◆ WHAT IS REQUIRED
Extract the text of each entry below exactly, leaving every image behind.

::::

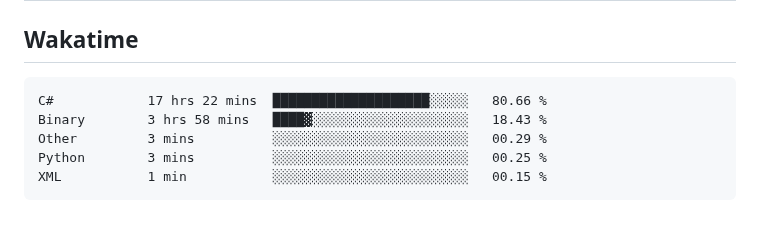
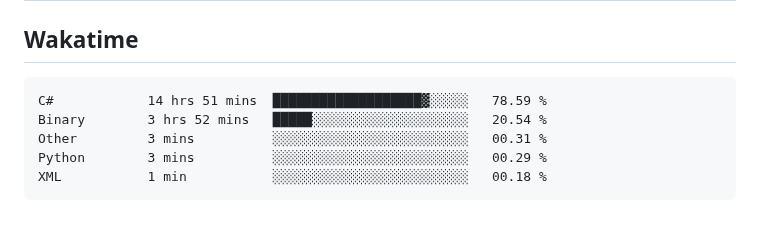
Before and after one commit to hoshewasheetape1018/WD-Finals, a Markdown page: readme.md, the part around the change. Drawn GitHub-style.

Commit message:
Updated waka-readme graph with new metrics

````diff
--- a/readme.md
+++ b/readme.md
@@ -134,11 +134,11 @@ WD-ProjectName
 <!--START_SECTION:waka-->
 
 ```txt
-C#            17 hrs 22 mins  ████████████████████░░░░░   80.66 %
-Binary        3 hrs 58 mins   ████▓░░░░░░░░░░░░░░░░░░░░   18.43 %
-Other         3 mins          ░░░░░░░░░░░░░░░░░░░░░░░░░   00.29 %
-Python        3 mins          ░░░░░░░░░░░░░░░░░░░░░░░░░   00.25 %
-XML           1 min           ░░░░░░░░░░░░░░░░░░░░░░░░░   00.15 %
+C#            14 hrs 51 mins  ███████████████████▓░░░░░   78.59 %
+Binary        3 hrs 52 mins   █████░░░░░░░░░░░░░░░░░░░░   20.54 %
+Other         3 mins          ░░░░░░░░░░░░░░░░░░░░░░░░░   00.31 %
+Python        3 mins          ░░░░░░░░░░░░░░░░░░░░░░░░░   00.29 %
+XML           1 min           ░░░░░░░░░░░░░░░░░░░░░░░░░   00.18 %
 ```
 
 <!--END_SECTION:waka-->
````
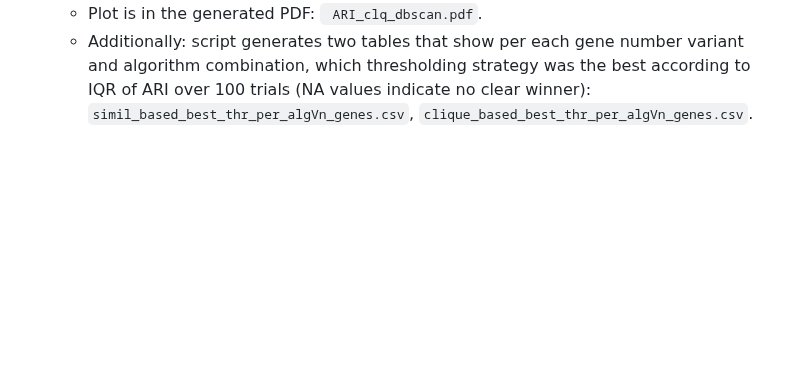
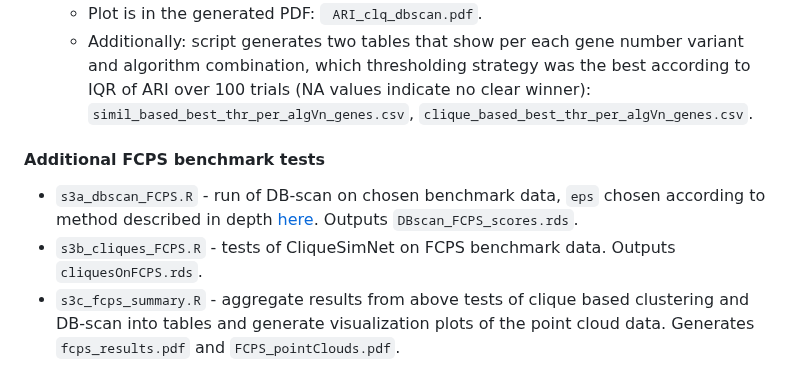
Before and after one commit to p100mma/simil_clq_clustering, a Markdown page: README.md, the part around the change. GitHub-like rendering; blank space fills up the shorter version.

```diff
--- a/README.md
+++ b/README.md
@@ -247,3 +247,8 @@ Outputs are saved in files `leuk_clusters/n_genes=<n_genes>_trial=<trial_number>
     - while their versions formatted for easy inclusion into `.tex` file are contained in files: `s_compARI.csv` and `m_compARI.csv`.
     - Plot is in the generated PDF:  ` ARI_clq_dbscan.pdf`.
     - Additionally: script generates two tables that show per each gene number variant and algorithm combination, which thresholding strategy was the best according to IQR of ARI over 100 trials (NA values indicate no clear winner): `simil_based_best_thr_per_algVn_genes.csv`, `clique_based_best_thr_per_algVn_genes.csv`.
+
+#### Additional FCPS benchmark tests
+- `s3a_dbscan_FCPS.R` - run of DB-scan on chosen benchmark data, `eps` chosen according to method described in depth [here](https://htmlpreview.github.io/?https://github.com/p100mma/simil_clq_clustering/blob/main/docs/DBscan_parameters.html). Outputs `DBscan_FCPS_scores.rds`.
+- `s3b_cliques_FCPS.R` - tests of CliqueSimNet on FCPS benchmark data. Outputs `cliquesOnFCPS.rds`.
+- `s3c_fcps_summary.R` - aggregate results from above tests of clique based clustering and DB-scan into tables and generate visualization plots of the point cloud data. Generates `fcps_results.pdf` and `FCPS_pointClouds.pdf`.
```
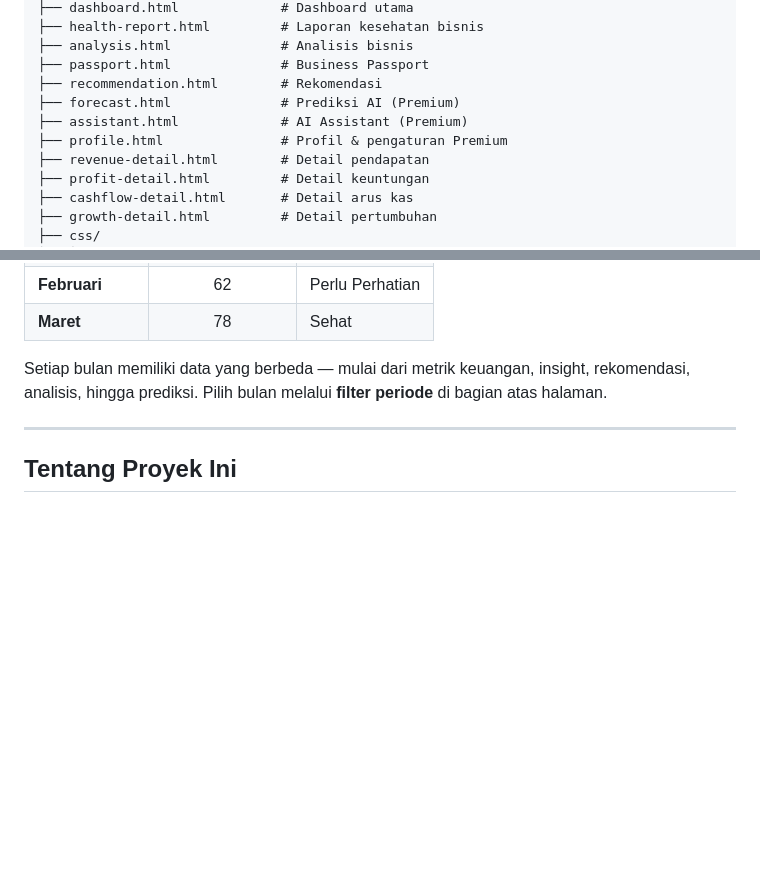
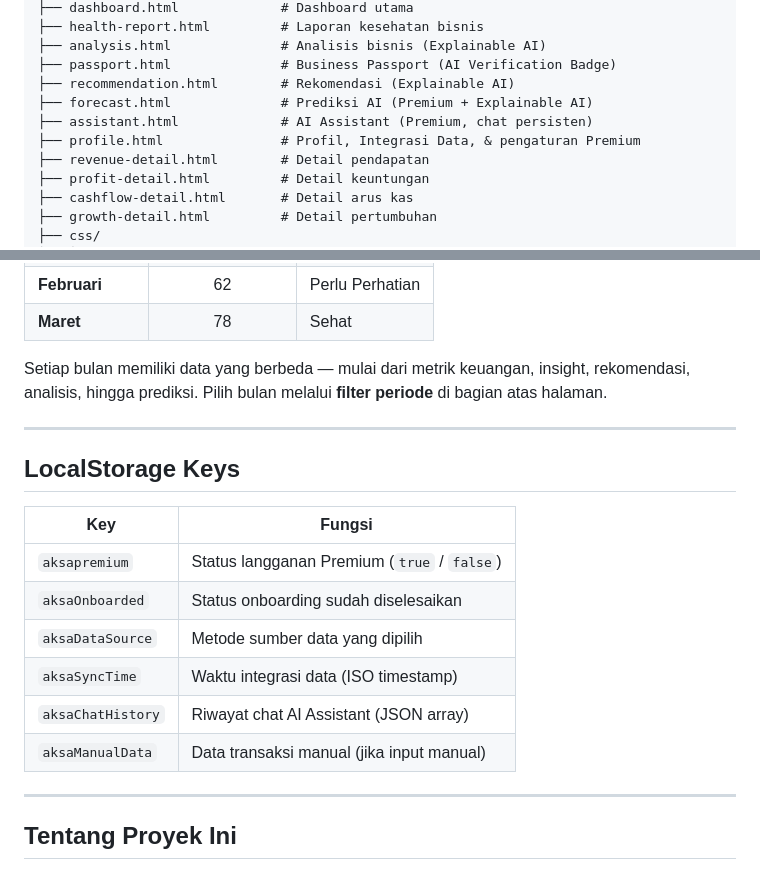
Before and after one commit to hannandebug/prototype-nexbiz, a Markdown page: README.md, 2 parts joined by grey strips. GitHub-like rendering; blank space fills up the shorter version.

```diff
--- a/README.md
+++ b/README.md
@@ -55,11 +70,11 @@ AKSA/
 ├── dashboard.html             # Dashboard utama
 ├── health-report.html         # Laporan kesehatan bisnis
-├── analysis.html              # Analisis bisnis
-├── passport.html              # Business Passport
-├── recommendation.html        # Rekomendasi
-├── forecast.html              # Prediksi AI (Premium)
-├── assistant.html             # AI Assistant (Premium)
-├── profile.html               # Profil & pengaturan Premium
+├── analysis.html              # Analisis bisnis (Explainable AI)
+├── passport.html              # Business Passport (AI Verification Badge)
+├── recommendation.html        # Rekomendasi (Explainable AI)
+├── forecast.html              # Prediksi AI (Premium + Explainable AI)
+├── assistant.html             # AI Assistant (Premium, chat persisten)
+├── profile.html               # Profil, Integrasi Data, & pengaturan Premium
 ├── revenue-detail.html        # Detail pendapatan
 ├── profit-detail.html         # Detail keuntungan
 ├── cashflow-detail.html       # Detail arus kas
@@ -90,6 +105,19 @@ Setiap bulan memiliki data yang berbeda — mulai dari metrik keuangan, insight,
 
 ---
 
+## LocalStorage Keys
+
+| Key | Fungsi |
+|-----|--------|
+| `aksapremium` | Status langganan Premium (`true` / `false`) |
+| `aksaOnboarded` | Status onboarding sudah diselesaikan |
+| `aksaDataSource` | Metode sumber data yang dipilih |
+| `aksaSyncTime` | Waktu integrasi data (ISO timestamp) |
+| `aksaChatHistory` | Riwayat chat AI Assistant (JSON array) |
+| `aksaManualData` | Data transaksi manual (jika input manual) |
+
+---
+
 ## Tentang Proyek Ini
 
 AKSA dibuat sebagai prototype untuk menunjukkan bagaimana teknologi AI dan analisis data dapat membantu pemilik UMKM mengambil keputusan bisnis yang lebih cerdas. Proyek ini dikembangkan dengan pendekatan *mobile-first* dan dirancang agar mudah digunakan oleh siapa saja — tanpa perlu latar belakang teknis.
```
Also changed, not shown: other parts of README.md (+27 -12 lines).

::::

◆ ANSWER TO THIS TASK
Before and after one commit to hoshewasheetape1018/WD-Finals, a Markdown page: readme.md, the part around the change. Drawn GitHub-style.

Commit message:
Updated waka-readme graph with new metrics

````diff
--- a/readme.md
+++ b/readme.md
@@ -134,11 +134,11 @@ WD-ProjectName
 <!--START_SECTION:waka-->
 
 ```txt
-C#            17 hrs 22 mins  ████████████████████░░░░░   80.66 %
-Binary        3 hrs 58 mins   ████▓░░░░░░░░░░░░░░░░░░░░   18.43 %
-Other         3 mins          ░░░░░░░░░░░░░░░░░░░░░░░░░   00.29 %
-Python        3 mins          ░░░░░░░░░░░░░░░░░░░░░░░░░   00.25 %
-XML           1 min           ░░░░░░░░░░░░░░░░░░░░░░░░░   00.15 %
+C#            14 hrs 51 mins  ███████████████████▓░░░░░   78.59 %
+Binary        3 hrs 52 mins   █████░░░░░░░░░░░░░░░░░░░░   20.54 %
+Other         3 mins          ░░░░░░░░░░░░░░░░░░░░░░░░░   00.31 %
+Python        3 mins          ░░░░░░░░░░░░░░░░░░░░░░░░░   00.29 %
+XML           1 min           ░░░░░░░░░░░░░░░░░░░░░░░░░   00.18 %
 ```
 
 <!--END_SECTION:waka-->
````
Before and after one commit to p100mma/simil_clq_clustering, a Markdown page: README.md, the part around the change. GitHub-like rendering; blank space fills up the shorter version.

```diff
--- a/README.md
+++ b/README.md
@@ -247,3 +247,8 @@ Outputs are saved in files `leuk_clusters/n_genes=<n_genes>_trial=<trial_number>
     - while their versions formatted for easy inclusion into `.tex` file are contained in files: `s_compARI.csv` and `m_compARI.csv`.
     - Plot is in the generated PDF:  ` ARI_clq_dbscan.pdf`.
     - Additionally: script generates two tables that show per each gene number variant and algorithm combination, which thresholding strategy was the best according to IQR of ARI over 100 trials (NA values indicate no clear winner): `simil_based_best_thr_per_algVn_genes.csv`, `clique_based_best_thr_per_algVn_genes.csv`.
+
+#### Additional FCPS benchmark tests
+- `s3a_dbscan_FCPS.R` - run of DB-scan on chosen benchmark data, `eps` chosen according to method described in depth [here](https://htmlpreview.github.io/?https://github.com/p100mma/simil_clq_clustering/blob/main/docs/DBscan_parameters.html). Outputs `DBscan_FCPS_scores.rds`.
+- `s3b_cliques_FCPS.R` - tests of CliqueSimNet on FCPS benchmark data. Outputs `cliquesOnFCPS.rds`.
+- `s3c_fcps_summary.R` - aggregate results from above tests of clique based clustering and DB-scan into tables and generate visualization plots of the point cloud data. Generates `fcps_results.pdf` and `FCPS_pointClouds.pdf`.
```
Before and after one commit to hannandebug/prototype-nexbiz, a Markdown page: README.md, 2 parts joined by grey strips. GitHub-like rendering; blank space fills up the shorter version.

```diff
--- a/README.md
+++ b/README.md
@@ -55,11 +70,11 @@ AKSA/
 ├── dashboard.html             # Dashboard utama
 ├── health-report.html         # Laporan kesehatan bisnis
-├── analysis.html              # Analisis bisnis
-├── passport.html              # Business Passport
-├── recommendation.html        # Rekomendasi
-├── forecast.html              # Prediksi AI (Premium)
-├── assistant.html             # AI Assistant (Premium)
-├── profile.html               # Profil & pengaturan Premium
+├── analysis.html              # Analisis bisnis (Explainable AI)
+├── passport.html              # Business Passport (AI Verification Badge)
+├── recommendation.html        # Rekomendasi (Explainable AI)
+├── forecast.html              # Prediksi AI (Premium + Explainable AI)
+├── assistant.html             # AI Assistant (Premium, chat persisten)
+├── profile.html               # Profil, Integrasi Data, & pengaturan Premium
 ├── revenue-detail.html        # Detail pendapatan
 ├── profit-detail.html         # Detail keuntungan
 ├── cashflow-detail.html       # Detail arus kas
@@ -90,6 +105,19 @@ Setiap bulan memiliki data yang berbeda — mulai dari metrik keuangan, insight,
 
 ---
 
+## LocalStorage Keys
+
+| Key | Fungsi |
+|-----|--------|
+| `aksapremium` | Status langganan Premium (`true` / `false`) |
+| `aksaOnboarded` | Status onboarding sudah diselesaikan |
+| `aksaDataSource` | Metode sumber data yang dipilih |
+| `aksaSyncTime` | Waktu integrasi data (ISO timestamp) |
+| `aksaChatHistory` | Riwayat chat AI Assistant (JSON array) |
+| `aksaManualData` | Data transaksi manual (jika input manual) |
+
+---
+
 ## Tentang Proyek Ini
 
 AKSA dibuat sebagai prototype untuk menunjukkan bagaimana teknologi AI dan analisis data dapat membantu pemilik UMKM mengambil keputusan bisnis yang lebih cerdas. Proyek ini dikembangkan dengan pendekatan *mobile-first* dan dirancang agar mudah digunakan oleh siapa saja — tanpa perlu latar belakang teknis.
```
Also changed, not shown: other parts of README.md (+27 -12 lines).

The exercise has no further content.